    My own theory, probably unpopular, is that American audiences' current rejection of modernism is rooted in puritanism. Artists should be making money and going to church, not screwing around and having fun. The common reaction I hear to art is "I guess they have too much time on their hands." Oh, those idle hands! Of course, this doesn't apply to the Second Viennese School, who were just as suspicious of pleasure.

    The search for meaning always puzzles me. I like "The Tempest," but I have no idea what it means.

  11. Honestly, I did not have much fun in the "Objects" section. Many of the entries in "Objects" look to me like they do abandon representation completely, e.g. "A CUTLET: A blind agitation is manly and uttermost."

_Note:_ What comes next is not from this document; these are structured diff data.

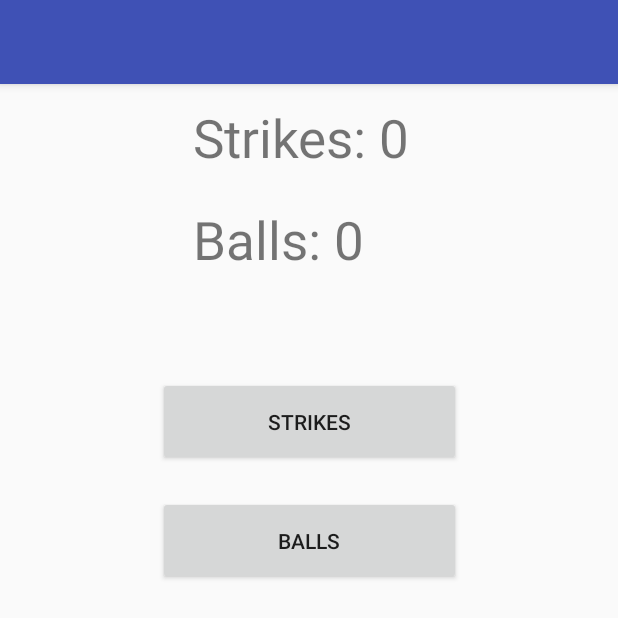
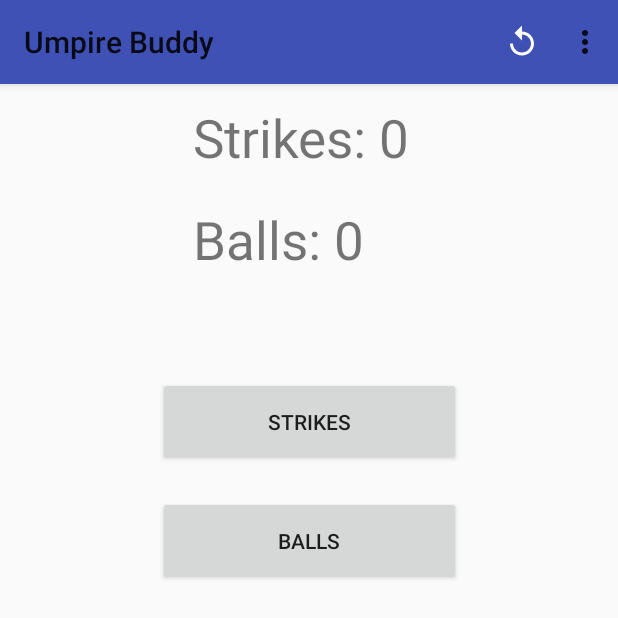
Before and after one commit to ZTheiss/UmpireBuddyCS449, an Android app: the screen it shows after launch (UmpireBuddy), on a phone screen of 412 x 824 dp. Shown: the top 618 px of the screen. Run offline under Robolectric (Android 15) with nearby library versions, the phone set to English and light mode, and no system bars; 1 statement that could not run was skipped.

Commit message:
Major Patch

```diff
--- /dev/null
+++ b/app/src/main/res/drawable/ic_icon.xml
@@ -0,0 +1,9 @@
+<vector xmlns:android="http://schemas.android.com/apk/res/android"
+        android:width="24dp"
+        android:height="24dp"
+        android:viewportWidth="24.0"
+        android:viewportHeight="24.0">
+    <path
+        android:fillColor="@android:color/white"
+        android:pathData="M3,18h18v-2L3,16v2zM3,13h18v-2L3,11v2zM3,6v2h18L21,6L3,6z"/>
+</vector>
--- /dev/null
+++ b/app/src/main/res/drawable/ic_refresh.xml
@@ -0,0 +1,5 @@
+<vector android:height="24dp" android:tint="#FFFFFF"
+    android:viewportHeight="24.0" android:viewportWidth="24.0"
+    android:width="24dp" xmlns:android="http://schemas.android.com/apk/res/android">
+    <path android:fillColor="#FF000000" android:pathData="M12,5V1L7,6l5,5V7c3.31,0 6,2.69 6,6s-2.69,6 -6,6 -6,-2.69 -6,-6H4c0,4.42 3.58,8 8,8s8,-3.58 8,-8 -3.58,-8 -8,-8z"/>
+</vector>
--- a/app/src/main/res/menu/menu_umpire_buddy.xml
+++ b/app/src/main/res/menu/menu_umpire_buddy.xml
@@ -3,8 +3,16 @@
     xmlns:tools="http://schemas.android.com/tools"
     tools:context="com.example.zacth.umpire_buddy.UmpireBuddy">
     <item
-        android:id="@+id/action_settings"
+        android:id="@+id/action_about"
+        android:orderInCategory="101"
+        android:icon="@drawable/ic_icon"
+        android:title="@string/action_about"
+        app:showAsAction="never" />
+    <item
+        android:id="@+id/action_refresh"
+        android:icon="@drawable/ic_refresh"
         android:orderInCategory="100"
-        android:title="@string/action_settings"
-        app:showAsAction="never" />
+        android:title="@string/action_refresh"
+        app:showAsAction="ifRoom" />
+
 </menu>
--- a/app/src/main/res/values/strings.xml
+++ b/app/src/main/res/values/strings.xml
@@ -2,6 +2,7 @@
     <string name="app_name">Umpire Buddy</string>
     <string name="strike_text">Strikes: 0 </string>
     <string name="ball_text">Balls: 0 </string>
-    <string name="action_settings">Settings</string>
+    <string name="action_refresh">Refresh</string>
+    <string name="action_about">About</string>
 
 </resources>
```
Also changed, not shown: app/src/main/java/com/example/zacth/umpire_buddy/AboutActivity.java (added, +18 -0 lines), app/src/main/java/com/example/zacth/umpire_buddy/UmpireBuddy.java (+20 -9 lines).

    Thus the meaning is drained out of the words. I am more suspicious of the amount of meaning in art than most people are, but I am talking about something much more linguistically basic here - not the "meaning" of Tender Buttons or The Tempest, but of the word "salad." I classify a lot of dishes under that word, yet I still have a strong sense of what it means, and what it means ain't cake.

    All of this is fine. Had to be done. Every art had to do it in one way or another (link is to an Ellsworth Kelly print).

    I agree that this is really the polar opposite of what Joyce did, where every word has multiple meanings drawn from multiple languages, river names, etymologies, etc.

  12. Oh, yes. It's hard to tell how much representation Stein had in mind. I think it was Richard Kostelanetz who said that he thought he knew what she was doing, but didn't know if it was what she thought she was doing.

    I still find "Tender Buttons" (and some of the other works in that vein, like "Bee Time Vine") a blast, but I can understand why Stein returned to conventional syntax afterwards. The attempt to apply the principles of painting to language was a bit problematic, but I guess nobody got hurt...

  13. Yeah, what Kostelanetz said, that sounds about right.

    I did enjoy the "Food" section a lot, both reading around in it and reading it aloud. Maybe just because I like food, so I could create more associations on my own.